On June 12th, the fleet take in the 270-mile Dún Laoghaire to Dingle race, a season highlight. A month later, and as part of the Volvo Dún Laoghaire Regatta, ISORA will race on July 13th in a 35-mile Lighthouse coastal race. The season concludes with race 16 in September and a Pwllheli to Dún Laoghaire 80-miler.

Unmanned vessel

Since solo sailor Gregor McGuckin of Dublin was plucked off his boat Hanley Endurance in the Indian Ocean in the Golden Globe round the world race, the dismasted 36-footer has drifted approx 580 miles in an ENE direction, and is now 1,280 miles due west of Cape Leeuwin. His onboard satellite tracker is still pinging away, however, and giving the unmanned vessel a speed of 0.4 knots and a Lat/Lon position of 34° 52.65 S, 089° 21.94 E

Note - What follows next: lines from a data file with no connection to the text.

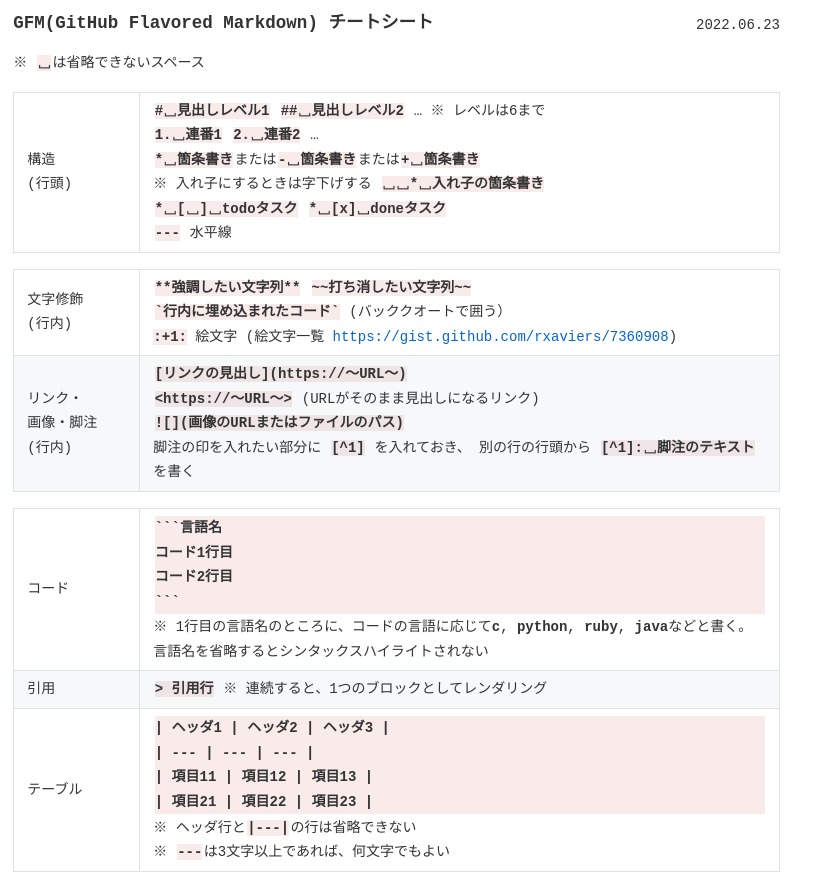
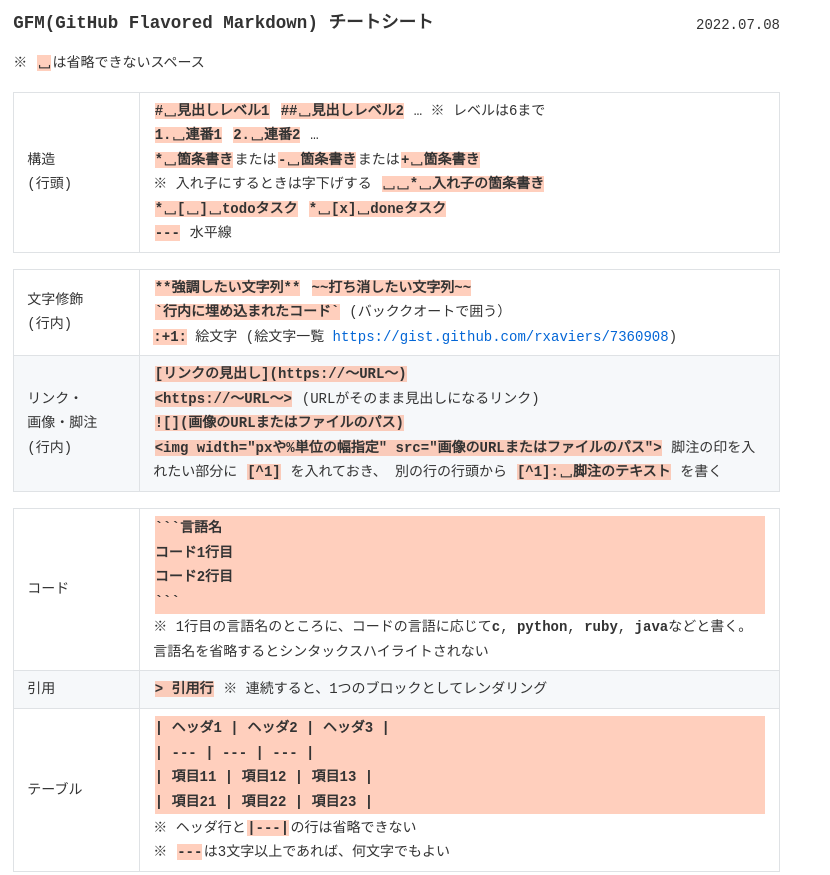
Before and after one commit to tos-kamiya/gfm-cheatsheet, a plain HTML site: page gfm-cheatsheet.html in a window 1280 px wide. Shown: the top 875 px of the page, without its empty margins (0-830 px from the left). Drawn offline with Linux system fonts and the light colour scheme.

Commit message:
fix: 画像の幅を指定する方法を追加

```diff
--- a/gfm-cheatsheet.html
+++ b/gfm-cheatsheet.html
@@ -36,13 +36,13 @@ td.cat {
 
 span.mcoden {
     font-weight: 600;
-    background-color:#aa140015;
+    background-color:#FF7F5060;
 }
 
 div.mcode,
 span.mcode {
     font-weight: 600;
-    background-color: #aa140015;
+    background-color: #FF7F5060;
     margin: 0.1em;
 }
 
@@ -54,7 +54,7 @@ span.bolded {
 </head>
 <body style="position: relative;">
 <h3>GFM(GitHub Flavored Markdown) チートシート</h3>
-<div style="position: absolute; top: 10pt; right: 10pt;">2022.06.23</div>
+<div style="position: absolute; top: 10pt; right: 10pt;">2022.07.08</div>
 
 <p>※ <span class="mcode">␣</span>は省略できないスペース</p>
 
@@ -98,6 +98,7 @@ span.bolded {
 <span class="mcode">&lt;https://〜URL〜&gt;</span> (URLがそのまま見出しになるリンク)<br>
 
 <span class="mcode">!&#91;&#93;(画像のURLまたはファイルのパス)</span><br>
+<span class="mcode">&lt;img width="pxや%単位の幅指定" src="画像のURLまたはファイルのパス"&gt;</span>
 
 脚注の印を入れたい部分に <span class="mcode">&#91;^1&#93;</span> を入れておき、
 別の行の行頭から <span class="mcode">&#91;^1&#93;:␣脚注のテキスト</span> を書く<br>
```
Also changed, not shown: 1 other file.
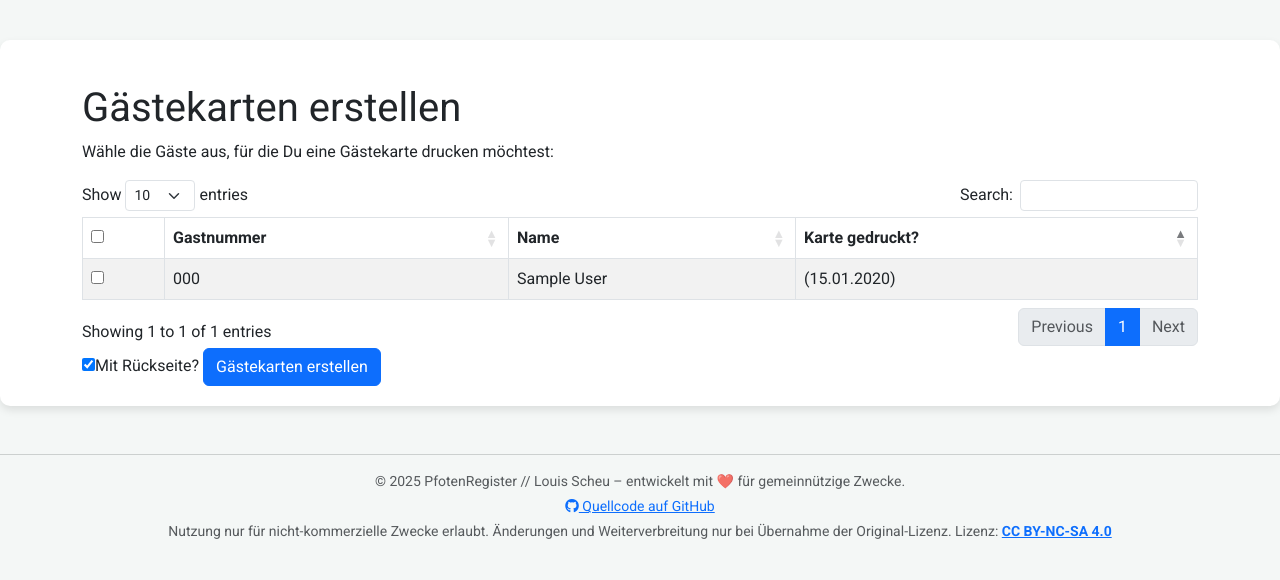
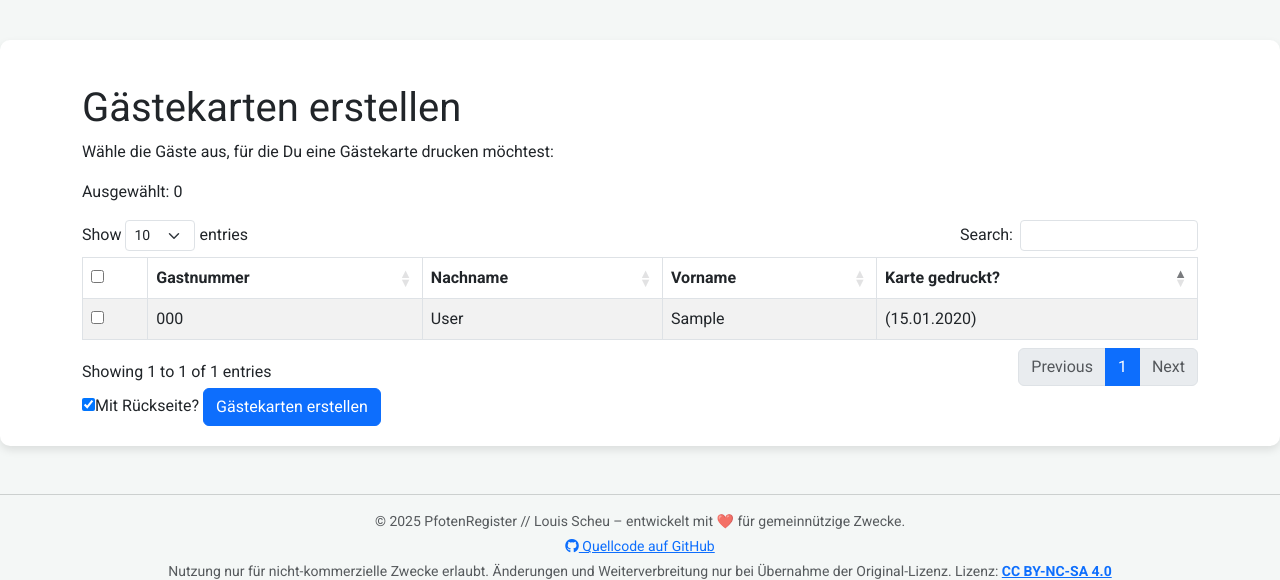
Before and after one commit to smoky1337/PfotenRegister, a Flask app: template app/templates/admin/print_guest_cards.html in a window 1280 px wide. Shown: the part 56-636 px from the top of the page. Run offline with Flask 3, Linux system fonts and the light colour scheme; the template is opened without the code that fills it: values that come from a table or form of the project are taken from there, others are empty; tables that the repository leaves empty hold one stand-in row (values such as "Sample post"); some libraries are stand-ins or nearby versions.

Commit message:
[Fix] Guest Cards

```diff
--- a/app/templates/admin/print_guest_cards.html
+++ b/app/templates/admin/print_guest_cards.html
@@ -8,13 +8,15 @@
 <div class="container mt-4">
   <h1>Gästekarten erstellen</h1>
   <p>Wähle die Gäste aus, für die Du eine Gästekarte drucken möchtest:</p>
+  <p>Ausgewählt: <span id="selectedCount">0</span></p>
    <form method="post" action="{{ url_for('admin.print_guest_cards') }}">
     <table id="guestTable" class="table table-striped table-bordered">
       <thead>
         <tr>
           <th scope="col"><input type="checkbox" id="selectAll"></th>
           <th scope="col">Gastnummer</th>
-          <th scope="col">Name</th>
+          <th scope="col">Nachname</th>
+          <th scope="col">Vorname</th>
           <th scope="col">Karte gedruckt?</th>
         </tr>
       </thead>
@@ -28,7 +30,8 @@
                    class="select-guest">
           </td>
           <td>{{ guest.number }}</td>
-          <td>{{ guest.firstname }} {{ guest.lastname }}</td>
+          <td>{{ guest.lastname }}</td>
+          <td>{{ guest.firstname }}</td>
           <td>
             {% if guest.guest_card_printed_on %}
               ({{ guest.guest_card_printed_on.strftime('%d.%m.%Y') }})
@@ -55,13 +58,23 @@
       // Track selected guest IDs across pagination
       var selectedGuestIds = [];
 
+      // Update the displayed count of selected guests
+      function updateSelectedCount() {
+        $('#selectedCount').text(selectedGuestIds.length);
+      }
+      // Initial count
+      updateSelectedCount();
+
       // Initialize DataTable
       var table = $('#guestTable').DataTable({
         columnDefs: [
           { orderable: false, targets: 0 }  // disable sorting on checkbox column
         ],
-        order: [[3, "asc"]],
-        lengthMenu: [[10, 25, 50, -1], [10, 25, 50, "Alle"]]
+        order: [[4	, "asc"]],
+        lengthMenu: [[10, 25, 50, -1], [10, 25, 50, "Alle"]],
+	  	"language": {
+				"url": "//cdn.datatables.net/plug-ins/1.10.25/i18n/German.json"
+			}
       });
 
       // Handle individual checkbox clicks
@@ -72,6 +85,7 @@
         } else {
           selectedGuestIds = selectedGuestIds.filter(function(item) { return item !== id; });
         }
+        updateSelectedCount();
       });
 
       // Update checkboxes on table draw (pagination/filter)
@@ -84,6 +98,7 @@
         var allVisible = $('input.select-guest', rows).length > 0;
         var allChecked = allVisible && $('input.select-guest', rows).length === $('input.select-guest:checked', rows).length;
         $('#selectAll').prop('checked', allChecked);
+        updateSelectedCount();
       });
 
       // 'Select All' for current page
@@ -99,6 +114,7 @@
             $(this).prop('checked', false);
           }
         });
+        updateSelectedCount();
       });
 
       // On form submit, append all selected IDs as hidden inputs
```
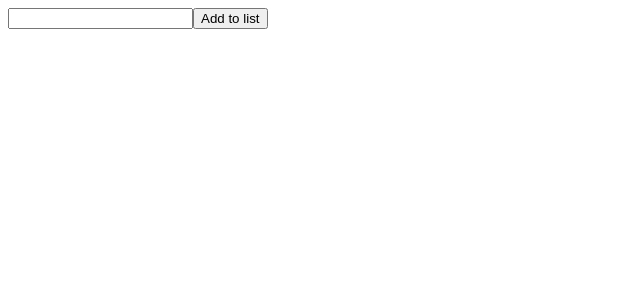
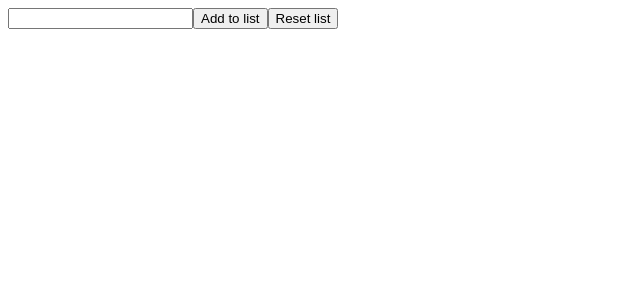
Before and after one commit to ANDgeloREA/react-exercises, a React (Create React App) app in the folder react-exercises/: page / in a window 1280 px wide. Shown: the top 300 px of the page, without its empty margins (0-640 px from the left). Built offline with nearby package versions, Linux system fonts and the light colour scheme.

Commit message:
complete exercise 27

```diff
--- a/react-exercises/src/components/TodoList.js
+++ b/react-exercises/src/components/TodoList.js
@@ -10,6 +10,12 @@ const TodoList = () => {
         setValue("")
     }
 
+    const handleReset = (event) => {
+        event.preventDefault()
+        setItems([])
+        setValue("")
+    }
+
     const handleInputChange = (event) => {
         setValue(event.target.value)
     }
@@ -19,6 +25,7 @@ const TodoList = () => {
             <form>
                 <input type="text" value={value} onInput={handleInputChange} />
                 <button type="submit" onClick={handleClick}>Add to list</button>
+                <button type="submit" onClick={handleReset}>Reset list</button>
             </form>
             <ul>
                 {items.map((item, index) => { return (<li key={index}>{item}</li>) })}
```
Also changed, not shown: 2 other files (tests, documents, lock files or other folders).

According to race organisers, there is a barrel full of whiskey on board, and they have a mind to publicise this fact when the boat is within reach of the Australian coastline in the hope of encouraging someone to go out and salvage her.

Rival Mark Sinclair, (Capt Coconut) who photographed the boat as he sailed past, is now heading for Adelaide to replenish water supplies and make repairs. On Wednesday morning (September 28th) he was 400 miles away, doing 4.6knots, so should be there in four to five days, and he is expected to hand over the latest images of Hanley Endurance to organisers.

Speed barrier

National windsurfing champion Oisín van Gelderen is the first Irish sailor to break the 50-knot speed barrier during his final week competing at the Luderitz World Speed Sailing Challenge in Namibia, Africa.

Van Gelderen significantly improved on his own record in winds gusting 90kph (Beaufort Force 9 – strong to severe gale) but it wasn’t until Luderitz that the Dublin sailor exceeded 50 knots, hitting a high of 50.8knots (94kph), and set an official ratified national record of 47.97 knots (88.85kph) over 500m.

The Irish Times Logo
Commenting on The Irish Times has changed. To comment you must now be an Irish Times subscriber.
SUBSCRIBE
GO BACK
Error Image
The account details entered are not currently associated with an Irish Times subscription. Please subscribe to sign in to comment.
Comment Sign In

Forgot password?
The Irish Times Logo
Thank you
You should receive instructions for resetting your password. When you have reset your password, you can Sign In.
The Irish Times Logo
Please choose a screen name. This name will appear beside any comments you post. Your screen name should follow the standards set out in our community standards.
Screen Name Selection

Hello

Please choose a screen name. This name will appear beside any comments you post. Your screen name should follow the standards set out in our community standards.

The Irish Times Logo
Commenting on The Irish Times has changed. To comment you must now be an Irish Times subscriber.
SUBSCRIBE
Forgot Password
Please enter your email address so we can send you a link to reset your password.

Sign In

Your Comments
We reserve the right to remove any content at any time from this Community, including without limitation if it violates the Community Standards. We ask that you report content that you in good faith believe violates the above rules by clicking the Flag link next to the offending comment or by filling out this form. New comments are only accepted for 3 days from the date of publication.